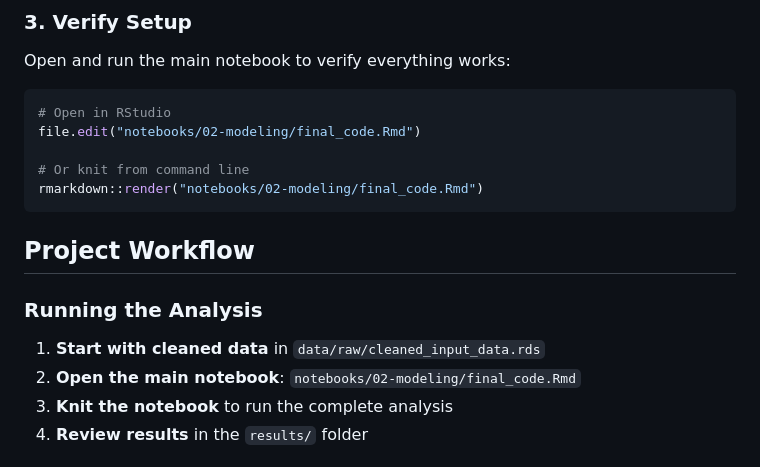
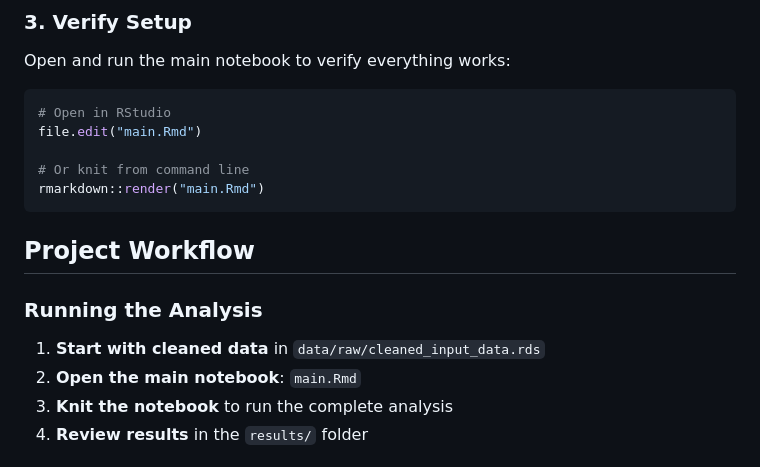
Before and after one commit to RohanYashraj/CAS-Project-Health-Insurance-Fraud-Detection, a Markdown page: CONTRIBUTING.md, the part around the change. GitHub-like rendering.

````diff
--- a/CONTRIBUTING.md
+++ b/CONTRIBUTING.md
@@ -56,10 +56,10 @@ Open and run the main notebook to verify everything works:
 
 ```r
 # Open in RStudio
-file.edit("notebooks/02-modeling/final_code.Rmd")
+file.edit("main.Rmd")
 
 # Or knit from command line
-rmarkdown::render("notebooks/02-modeling/final_code.Rmd")
+rmarkdown::render("main.Rmd")
 ```
 
 ## Project Workflow
@@ -67,7 +67,7 @@ rmarkdown::render("notebooks/02-modeling/final_code.Rmd")
 ### Running the Analysis
 
 1. **Start with cleaned data** in `data/raw/cleaned_input_data.rds`
-2. **Open the main notebook**: `notebooks/02-modeling/final_code.Rmd`
+2. **Open the main notebook**: `main.Rmd`
 3. **Knit the notebook** to run the complete analysis
 4. **Review results** in the `results/` folder
 
````
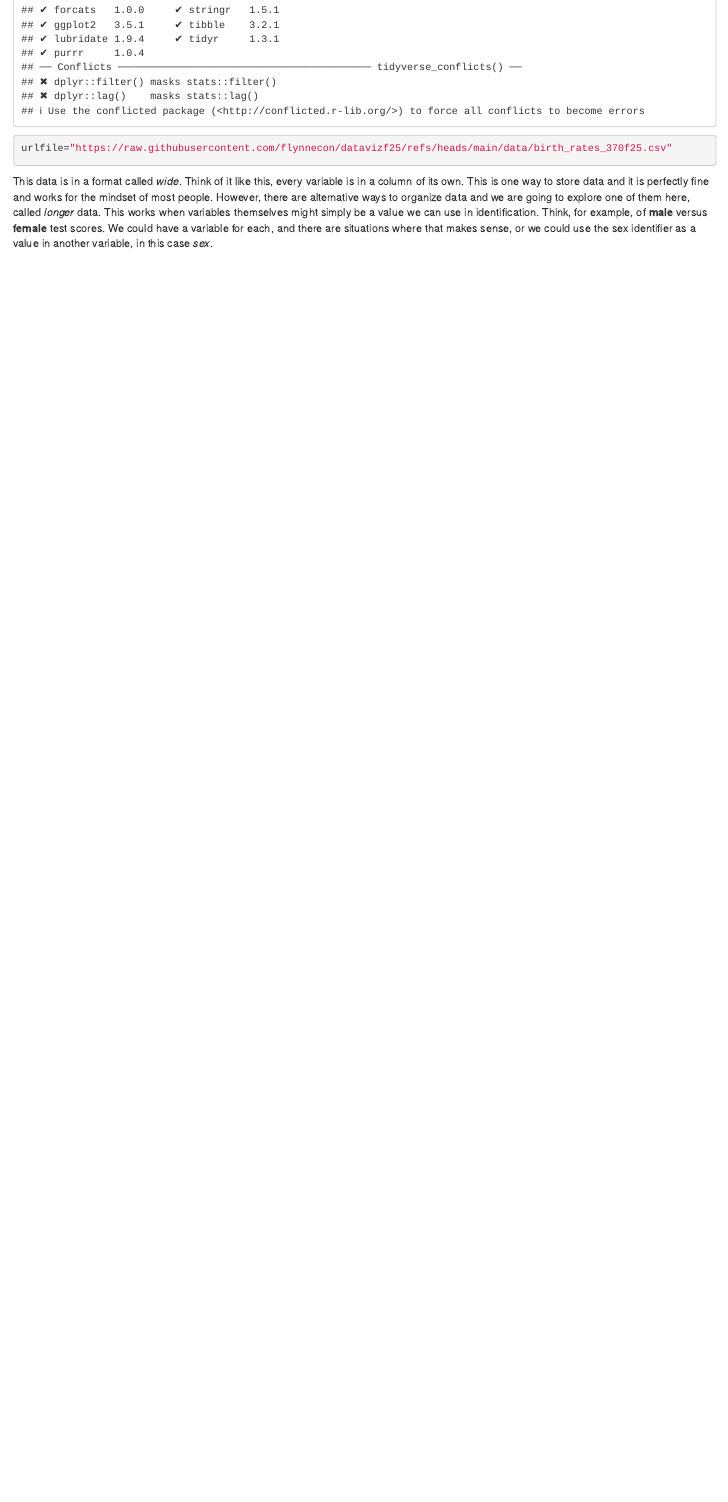
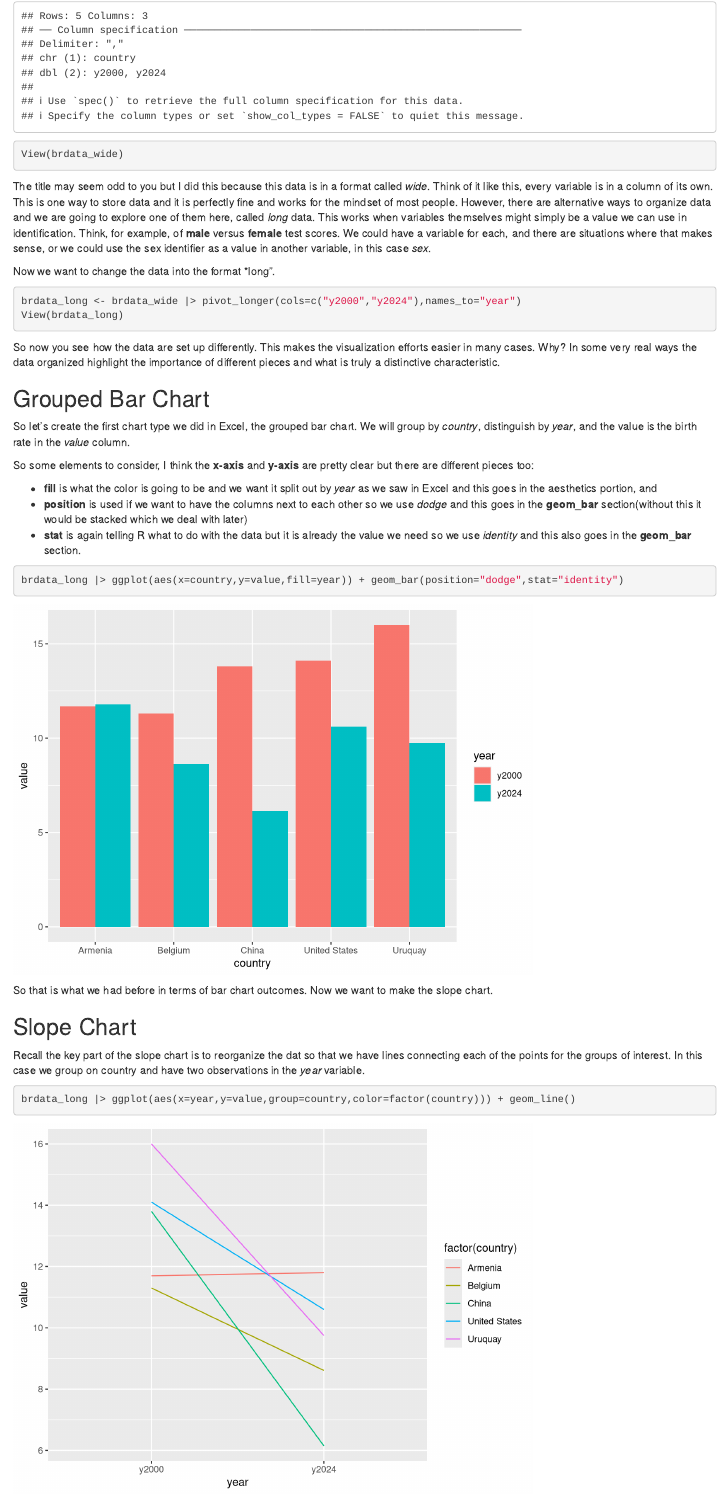
Before and after one commit to flynnecon/datavizf25, an R Markdown document (code/slope370.Rmd): the page in a window 1100 px wide, from 490 px down before the commit and from 730 px down after it. Rendered offline with R 4.5, knitr and Pandoc, with nearby package versions.

Commit message:
Update slope370.Rmd

````diff
--- a/code/slope370.Rmd
+++ b/code/slope370.Rmd
@@ -29,12 +30,45 @@ urlfile="https://raw.githubusercontent.com/flynnecon/datavizf25/refs/heads/main/
+View(brdata_wide)
 ```
 
-
-
-
-This data is in a format called *wide*.
+The title may seem odd to you but I did this because this data is in a format called *wide*.
 Think of it like this, every variable is in a column of its own.
 This is one way to store data and it is perfectly fine and works for the mindset of most people.
-However, there are alternative ways to organize data and we are going to explore one of them here, called *longer* data.
+However, there are alternative ways to organize data and we are going to explore one of them here, called *long* data.
 This works when variables themselves might simply be a value we can use in identification.
 Think, for example, of **male** versus **female** test scores.
 We could have a variable for each, and there are situations where that makes sense, or we could use the sex identifier as a value in another variable, in this case *sex*.
+
+Now we want to change the data into the format *long".
+
+```{r changing data wide to long}
+brdata_long <- brdata_wide |> pivot_longer(cols=c("y2000","y2024"),names_to="year")
+View(brdata_long)
+```
+So now you see how the data are set up differently.
+This makes the visualization efforts easier in many cases.
+Why?
+In some very real ways the data organized highlight the importance of different pieces and what is truly a distinctive characteristic.
+
+## Grouped Bar Chart
+So let's create the first chart type we did in Excel, the grouped bar chart.
+We will group by *country*, distinguish by *year*, and the value is the birth rate in the *value* column.
+
+So some elements to consider, I think the **x-axis** and **y-axis** are pretty clear but there are different pieces too:
+
+* **fill** is what the color is going to be and we want it split out by *year* as we saw in Excel and this goes in the aesthetics portion, and
+* **position** is used if we want to have the columns next to each other so we use *dodge* and this goes in the **geom_bar** section(without this it would be stacked which we deal with later)
+* **stat** is again telling R what to do with the data but it is already the value we need so we use *identity* and this also goes in the **geom_bar** section.
+
+```{r bar chart}
+brdata_long |> ggplot(aes(x=country,y=value,fill=year)) + geom_bar(position="dodge",stat="identity")
+```
+
+So that is what we had before in terms of bar chart outcomes. Now we want to make the slope chart.
+
+## Slope Chart
+
+Recall the key part of the slope chart is to reorganize the dat so that we have lines connecting each of the points for the groups of interest.
+In this case we group on country and have two observations in the *year* variable.
+
+```{r Basic slope chart}
+brdata_long |> ggplot(aes(x=year,y=value,group=country,color=factor(country))) + geom_line()
````
Also changed, not shown: code/slope370.Rmd (28 more changed lines).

= = = = =

PROBLEM DETAILS
Give back the records word for word, without their pictures.

WRITTEN RESPONSE
Before and after one commit to RohanYashraj/CAS-Project-Health-Insurance-Fraud-Detection, a Markdown page: CONTRIBUTING.md, the part around the change. GitHub-like rendering.

````diff
--- a/CONTRIBUTING.md
+++ b/CONTRIBUTING.md
@@ -56,10 +56,10 @@ Open and run the main notebook to verify everything works:
 
 ```r
 # Open in RStudio
-file.edit("notebooks/02-modeling/final_code.Rmd")
+file.edit("main.Rmd")
 
 # Or knit from command line
-rmarkdown::render("notebooks/02-modeling/final_code.Rmd")
+rmarkdown::render("main.Rmd")
 ```
 
 ## Project Workflow
@@ -67,7 +67,7 @@ rmarkdown::render("notebooks/02-modeling/final_code.Rmd")
 ### Running the Analysis
 
 1. **Start with cleaned data** in `data/raw/cleaned_input_data.rds`
-2. **Open the main notebook**: `notebooks/02-modeling/final_code.Rmd`
+2. **Open the main notebook**: `main.Rmd`
 3. **Knit the notebook** to run the complete analysis
 4. **Review results** in the `results/` folder
 
````
Before and after one commit to flynnecon/datavizf25, an R Markdown document (code/slope370.Rmd): the page in a window 1100 px wide, from 490 px down before the commit and from 730 px down after it. Rendered offline with R 4.5, knitr and Pandoc, with nearby package versions.

Commit message:
Update slope370.Rmd

````diff
--- a/code/slope370.Rmd
+++ b/code/slope370.Rmd
@@ -29,12 +30,45 @@ urlfile="https://raw.githubusercontent.com/flynnecon/datavizf25/refs/heads/main/
+View(brdata_wide)
 ```
 
-
-
-
-This data is in a format called *wide*.
+The title may seem odd to you but I did this because this data is in a format called *wide*.
 Think of it like this, every variable is in a column of its own.
 This is one way to store data and it is perfectly fine and works for the mindset of most people.
-However, there are alternative ways to organize data and we are going to explore one of them here, called *longer* data.
+However, there are alternative ways to organize data and we are going to explore one of them here, called *long* data.
 This works when variables themselves might simply be a value we can use in identification.
 Think, for example, of **male** versus **female** test scores.
 We could have a variable for each, and there are situations where that makes sense, or we could use the sex identifier as a value in another variable, in this case *sex*.
+
+Now we want to change the data into the format *long".
+
+```{r changing data wide to long}
+brdata_long <- brdata_wide |> pivot_longer(cols=c("y2000","y2024"),names_to="year")
+View(brdata_long)
+```
+So now you see how the data are set up differently.
+This makes the visualization efforts easier in many cases.
+Why?
+In some very real ways the data organized highlight the importance of different pieces and what is truly a distinctive characteristic.
+
+## Grouped Bar Chart
+So let's create the first chart type we did in Excel, the grouped bar chart.
+We will group by *country*, distinguish by *year*, and the value is the birth rate in the *value* column.
+
+So some elements to consider, I think the **x-axis** and **y-axis** are pretty clear but there are different pieces too:
+
+* **fill** is what the color is going to be and we want it split out by *year* as we saw in Excel and this goes in the aesthetics portion, and
+* **position** is used if we want to have the columns next to each other so we use *dodge* and this goes in the **geom_bar** section(without this it would be stacked which we deal with later)
+* **stat** is again telling R what to do with the data but it is already the value we need so we use *identity* and this also goes in the **geom_bar** section.
+
+```{r bar chart}
+brdata_long |> ggplot(aes(x=country,y=value,fill=year)) + geom_bar(position="dodge",stat="identity")
+```
+
+So that is what we had before in terms of bar chart outcomes. Now we want to make the slope chart.
+
+## Slope Chart
+
+Recall the key part of the slope chart is to reorganize the dat so that we have lines connecting each of the points for the groups of interest.
+In this case we group on country and have two observations in the *year* variable.
+
+```{r Basic slope chart}
+brdata_long |> ggplot(aes(x=year,y=value,group=country,color=factor(country))) + geom_line()
````
Also changed, not shown: code/slope370.Rmd (28 more changed lines).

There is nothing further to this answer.